Yesterday, The New York Times had two articles on scientific publishing. The first, titled, “Beyond Publish or Perish, Scientific Papers Look to Make Splash” actually made the cover page! The second, “What Happens When Scientists Cheat,” was a short “left-hand column” editorial. Both deserve a comment here.
The article is a bit of bash on Science for being quick in their review process and intent on “bringing more visibility to the work it publishes.” I don’t actually see a problem with either the speed of Science‘s reviewing and decisions or the goal of visibility. Science is published by AAAS, an organization focused on raising awareness about science among the general public. For JGR Space Physics, I am not swayed by pretty pictures and neither, I think, are the other editors or the vast majority of the reviewers. It’s okay to include it, but it doesn’t really help publication.
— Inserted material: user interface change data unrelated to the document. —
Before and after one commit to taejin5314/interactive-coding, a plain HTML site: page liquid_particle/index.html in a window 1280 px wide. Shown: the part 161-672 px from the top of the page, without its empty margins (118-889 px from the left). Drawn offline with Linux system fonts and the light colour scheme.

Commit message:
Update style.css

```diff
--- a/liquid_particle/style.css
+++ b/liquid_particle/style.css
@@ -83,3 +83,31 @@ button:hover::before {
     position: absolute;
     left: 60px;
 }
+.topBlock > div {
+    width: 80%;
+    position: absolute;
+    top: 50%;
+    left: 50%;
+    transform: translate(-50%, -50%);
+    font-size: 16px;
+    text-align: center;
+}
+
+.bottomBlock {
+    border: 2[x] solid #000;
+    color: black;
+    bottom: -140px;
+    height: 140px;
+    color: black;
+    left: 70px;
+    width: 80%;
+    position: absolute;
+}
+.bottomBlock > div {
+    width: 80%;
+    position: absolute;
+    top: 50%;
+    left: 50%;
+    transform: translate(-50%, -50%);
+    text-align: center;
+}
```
However, I’ll gladly take your “splash” for potential cover artwork for the issue in which your paper appears. So, please be thinking about this. We’re getting some great submissions.
The article concludes with an example of a coding error that wasn’t caught by either the authors or the reviewers prior to publication in Science. I agree with the research article’s author: I don’t think peer review would have caught the error. Unless, of course, the journal enforces open code as part of its Data Availability Policy. It is examples like this that justify AGU’s inclusion of code in its Open Data Policy. At JGR Space Physics, code availability is optional but I strongly encourage it. Code output, however, is “numerical data,” and must be made available to readers.
The editorial is an additional testament to the correctness of AGU’s Open Data Policy. It laments the perceived rise of cheating in scientific papers but goes on to say that cheating by authors cannot be caught by peer reviewers when the data behind the study is not open and available. The main recommendation at the end of the editorial is exactly what AGU is doing (and, it should be noted, what AAAS-Science already does, also).
An interesting side point: the front-page article was continued on a page within the Business section (hmm?!) and under a different title, “Beyond Publish or Perish, Journals Seek Big Splash.” The change from “papers” to “journals” is significant because it completely shifts the focus from the research paper authors to the editors and publishers of the paper. To be fair, both points were addressed in the article. Online, it has yet another title, “Academics Seek Big Splash,” a title that is devoid of a reference to publishing. Finally, the editorial also had a different online title, simply “Scientists Who Cheat,” which isn’t an accurate description of the content, in my opinion. Neither title is good for space physics, though, because they both closely link the words “scientists” and “cheat.” Ugh.